Dataset content: Begin
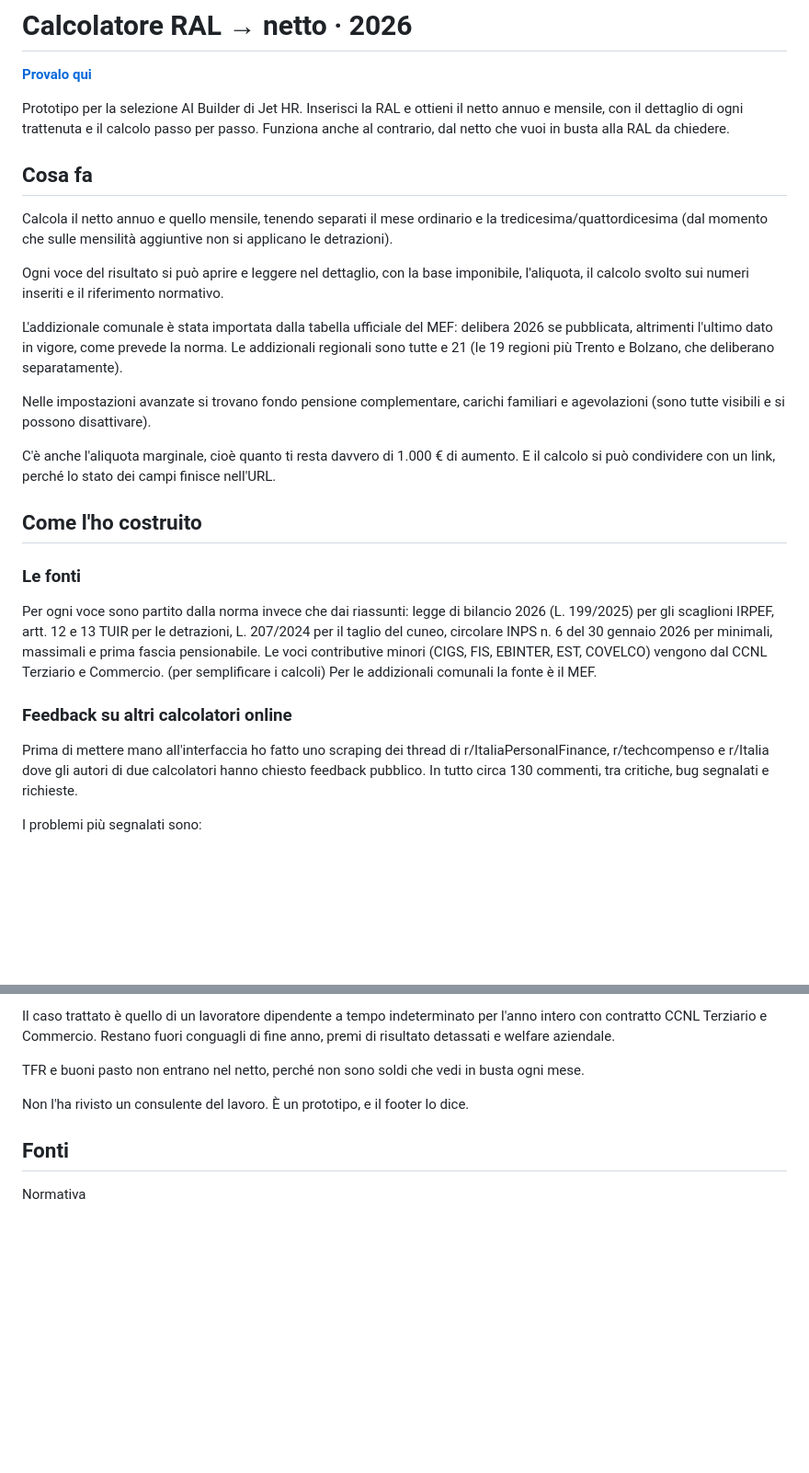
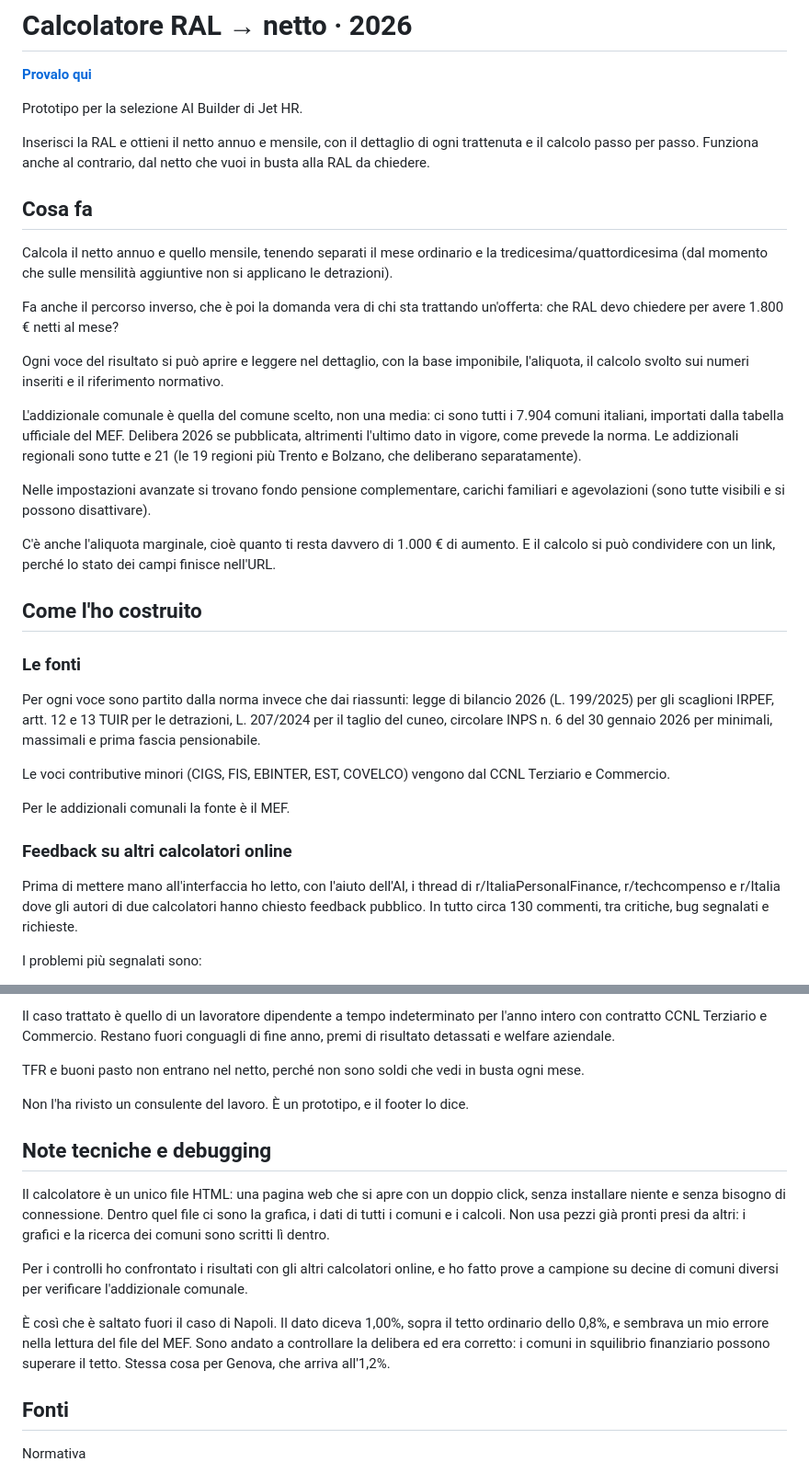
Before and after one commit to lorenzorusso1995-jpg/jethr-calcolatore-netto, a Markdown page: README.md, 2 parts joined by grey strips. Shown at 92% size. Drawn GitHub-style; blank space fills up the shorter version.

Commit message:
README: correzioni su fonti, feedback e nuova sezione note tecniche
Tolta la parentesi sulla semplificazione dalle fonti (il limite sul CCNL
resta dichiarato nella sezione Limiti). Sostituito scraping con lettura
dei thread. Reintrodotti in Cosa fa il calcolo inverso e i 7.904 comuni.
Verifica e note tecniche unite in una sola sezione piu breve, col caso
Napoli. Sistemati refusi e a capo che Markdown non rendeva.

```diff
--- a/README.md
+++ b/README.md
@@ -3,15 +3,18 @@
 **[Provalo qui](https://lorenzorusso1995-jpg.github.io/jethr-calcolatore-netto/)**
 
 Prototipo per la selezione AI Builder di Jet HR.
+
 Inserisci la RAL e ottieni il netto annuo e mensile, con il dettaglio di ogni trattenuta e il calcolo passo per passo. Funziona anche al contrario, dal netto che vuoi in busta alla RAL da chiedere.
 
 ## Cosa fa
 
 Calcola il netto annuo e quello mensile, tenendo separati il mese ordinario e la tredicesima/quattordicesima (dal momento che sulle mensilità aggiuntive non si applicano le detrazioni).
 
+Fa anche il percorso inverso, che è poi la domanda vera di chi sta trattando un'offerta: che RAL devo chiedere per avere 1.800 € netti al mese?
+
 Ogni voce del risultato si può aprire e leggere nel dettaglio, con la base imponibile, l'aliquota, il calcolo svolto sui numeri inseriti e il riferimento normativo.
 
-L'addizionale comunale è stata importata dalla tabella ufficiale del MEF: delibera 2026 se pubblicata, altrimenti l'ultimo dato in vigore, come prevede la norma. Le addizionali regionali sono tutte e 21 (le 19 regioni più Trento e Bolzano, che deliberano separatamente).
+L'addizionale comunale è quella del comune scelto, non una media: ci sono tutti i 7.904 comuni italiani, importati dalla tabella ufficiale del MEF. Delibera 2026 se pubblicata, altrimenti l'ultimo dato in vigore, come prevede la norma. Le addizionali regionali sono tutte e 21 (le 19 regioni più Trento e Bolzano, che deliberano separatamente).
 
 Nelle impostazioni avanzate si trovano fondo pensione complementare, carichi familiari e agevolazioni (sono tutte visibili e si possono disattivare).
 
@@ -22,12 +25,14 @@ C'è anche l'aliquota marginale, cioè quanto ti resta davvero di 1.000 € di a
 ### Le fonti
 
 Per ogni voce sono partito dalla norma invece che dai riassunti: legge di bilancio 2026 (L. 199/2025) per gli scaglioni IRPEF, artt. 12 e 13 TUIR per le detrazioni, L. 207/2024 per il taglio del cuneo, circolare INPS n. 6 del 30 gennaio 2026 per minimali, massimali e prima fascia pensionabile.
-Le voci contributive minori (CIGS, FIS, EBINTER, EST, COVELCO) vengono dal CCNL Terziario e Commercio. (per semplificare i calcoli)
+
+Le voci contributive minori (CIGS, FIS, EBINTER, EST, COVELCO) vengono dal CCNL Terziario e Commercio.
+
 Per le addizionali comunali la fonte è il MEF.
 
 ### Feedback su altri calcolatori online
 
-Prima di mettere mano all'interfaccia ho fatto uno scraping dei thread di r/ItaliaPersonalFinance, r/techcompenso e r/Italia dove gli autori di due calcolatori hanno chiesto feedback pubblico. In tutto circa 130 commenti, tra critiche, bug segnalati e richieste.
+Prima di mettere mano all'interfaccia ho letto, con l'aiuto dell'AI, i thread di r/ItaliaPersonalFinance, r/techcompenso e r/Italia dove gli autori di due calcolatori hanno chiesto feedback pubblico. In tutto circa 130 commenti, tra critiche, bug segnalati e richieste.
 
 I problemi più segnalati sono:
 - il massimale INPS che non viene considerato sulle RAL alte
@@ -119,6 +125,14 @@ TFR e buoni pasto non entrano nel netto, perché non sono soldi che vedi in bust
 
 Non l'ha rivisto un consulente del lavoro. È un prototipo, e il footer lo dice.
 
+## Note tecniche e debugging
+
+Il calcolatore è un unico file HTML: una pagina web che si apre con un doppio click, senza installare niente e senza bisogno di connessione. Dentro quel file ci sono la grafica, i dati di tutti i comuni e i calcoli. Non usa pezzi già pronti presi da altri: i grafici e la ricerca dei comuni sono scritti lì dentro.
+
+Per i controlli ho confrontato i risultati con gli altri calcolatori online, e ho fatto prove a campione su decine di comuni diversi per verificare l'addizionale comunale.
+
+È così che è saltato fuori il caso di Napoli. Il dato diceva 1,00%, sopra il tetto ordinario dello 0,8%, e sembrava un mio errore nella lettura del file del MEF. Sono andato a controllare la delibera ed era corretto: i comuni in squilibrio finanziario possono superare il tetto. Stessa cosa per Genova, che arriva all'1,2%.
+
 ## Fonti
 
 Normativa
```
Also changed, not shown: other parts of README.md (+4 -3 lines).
Dataset content: End
### What the task asks
Please repeat each record exactly and keep every picture out of the copy.

### Answer section
Before and after one commit to lorenzorusso1995-jpg/jethr-calcolatore-netto, a Markdown page: README.md, 2 parts joined by grey strips. Shown at 92% size. Drawn GitHub-style; blank space fills up the shorter version.

Commit message:
README: correzioni su fonti, feedback e nuova sezione note tecniche
Tolta la parentesi sulla semplificazione dalle fonti (il limite sul CCNL
resta dichiarato nella sezione Limiti). Sostituito scraping con lettura
dei thread. Reintrodotti in Cosa fa il calcolo inverso e i 7.904 comuni.
Verifica e note tecniche unite in una sola sezione piu breve, col caso
Napoli. Sistemati refusi e a capo che Markdown non rendeva.

```diff
--- a/README.md
+++ b/README.md
@@ -3,15 +3,18 @@
 **[Provalo qui](https://lorenzorusso1995-jpg.github.io/jethr-calcolatore-netto/)**
 
 Prototipo per la selezione AI Builder di Jet HR.
+
 Inserisci la RAL e ottieni il netto annuo e mensile, con il dettaglio di ogni trattenuta e il calcolo passo per passo. Funziona anche al contrario, dal netto che vuoi in busta alla RAL da chiedere.
 
 ## Cosa fa
 
 Calcola il netto annuo e quello mensile, tenendo separati il mese ordinario e la tredicesima/quattordicesima (dal momento che sulle mensilità aggiuntive non si applicano le detrazioni).
 
+Fa anche il percorso inverso, che è poi la domanda vera di chi sta trattando un'offerta: che RAL devo chiedere per avere 1.800 € netti al mese?
+
 Ogni voce del risultato si può aprire e leggere nel dettaglio, con la base imponibile, l'aliquota, il calcolo svolto sui numeri inseriti e il riferimento normativo.
 
-L'addizionale comunale è stata importata dalla tabella ufficiale del MEF: delibera 2026 se pubblicata, altrimenti l'ultimo dato in vigore, come prevede la norma. Le addizionali regionali sono tutte e 21 (le 19 regioni più Trento e Bolzano, che deliberano separatamente).
+L'addizionale comunale è quella del comune scelto, non una media: ci sono tutti i 7.904 comuni italiani, importati dalla tabella ufficiale del MEF. Delibera 2026 se pubblicata, altrimenti l'ultimo dato in vigore, come prevede la norma. Le addizionali regionali sono tutte e 21 (le 19 regioni più Trento e Bolzano, che deliberano separatamente).
 
 Nelle impostazioni avanzate si trovano fondo pensione complementare, carichi familiari e agevolazioni (sono tutte visibili e si possono disattivare).
 
@@ -22,12 +25,14 @@ C'è anche l'aliquota marginale, cioè quanto ti resta davvero di 1.000 € di a
 ### Le fonti
 
 Per ogni voce sono partito dalla norma invece che dai riassunti: legge di bilancio 2026 (L. 199/2025) per gli scaglioni IRPEF, artt. 12 e 13 TUIR per le detrazioni, L. 207/2024 per il taglio del cuneo, circolare INPS n. 6 del 30 gennaio 2026 per minimali, massimali e prima fascia pensionabile.
-Le voci contributive minori (CIGS, FIS, EBINTER, EST, COVELCO) vengono dal CCNL Terziario e Commercio. (per semplificare i calcoli)
+
+Le voci contributive minori (CIGS, FIS, EBINTER, EST, COVELCO) vengono dal CCNL Terziario e Commercio.
+
 Per le addizionali comunali la fonte è il MEF.
 
 ### Feedback su altri calcolatori online
 
-Prima di mettere mano all'interfaccia ho fatto uno scraping dei thread di r/ItaliaPersonalFinance, r/techcompenso e r/Italia dove gli autori di due calcolatori hanno chiesto feedback pubblico. In tutto circa 130 commenti, tra critiche, bug segnalati e richieste.
+Prima di mettere mano all'interfaccia ho letto, con l'aiuto dell'AI, i thread di r/ItaliaPersonalFinance, r/techcompenso e r/Italia dove gli autori di due calcolatori hanno chiesto feedback pubblico. In tutto circa 130 commenti, tra critiche, bug segnalati e richieste.
 
 I problemi più segnalati sono:
 - il massimale INPS che non viene considerato sulle RAL alte
@@ -119,6 +125,14 @@ TFR e buoni pasto non entrano nel netto, perché non sono soldi che vedi in bust
 
 Non l'ha rivisto un consulente del lavoro. È un prototipo, e il footer lo dice.
 
+## Note tecniche e debugging
+
+Il calcolatore è un unico file HTML: una pagina web che si apre con un doppio click, senza installare niente e senza bisogno di connessione. Dentro quel file ci sono la grafica, i dati di tutti i comuni e i calcoli. Non usa pezzi già pronti presi da altri: i grafici e la ricerca dei comuni sono scritti lì dentro.
+
+Per i controlli ho confrontato i risultati con gli altri calcolatori online, e ho fatto prove a campione su decine di comuni diversi per verificare l'addizionale comunale.
+
+È così che è saltato fuori il caso di Napoli. Il dato diceva 1,00%, sopra il tetto ordinario dello 0,8%, e sembrava un mio errore nella lettura del file del MEF. Sono andato a controllare la delibera ed era corretto: i comuni in squilibrio finanziario possono superare il tetto. Stessa cosa per Genova, che arriva all'1,2%.
+
 ## Fonti
 
 Normativa
```
Also changed, not shown: other parts of README.md (+4 -3 lines).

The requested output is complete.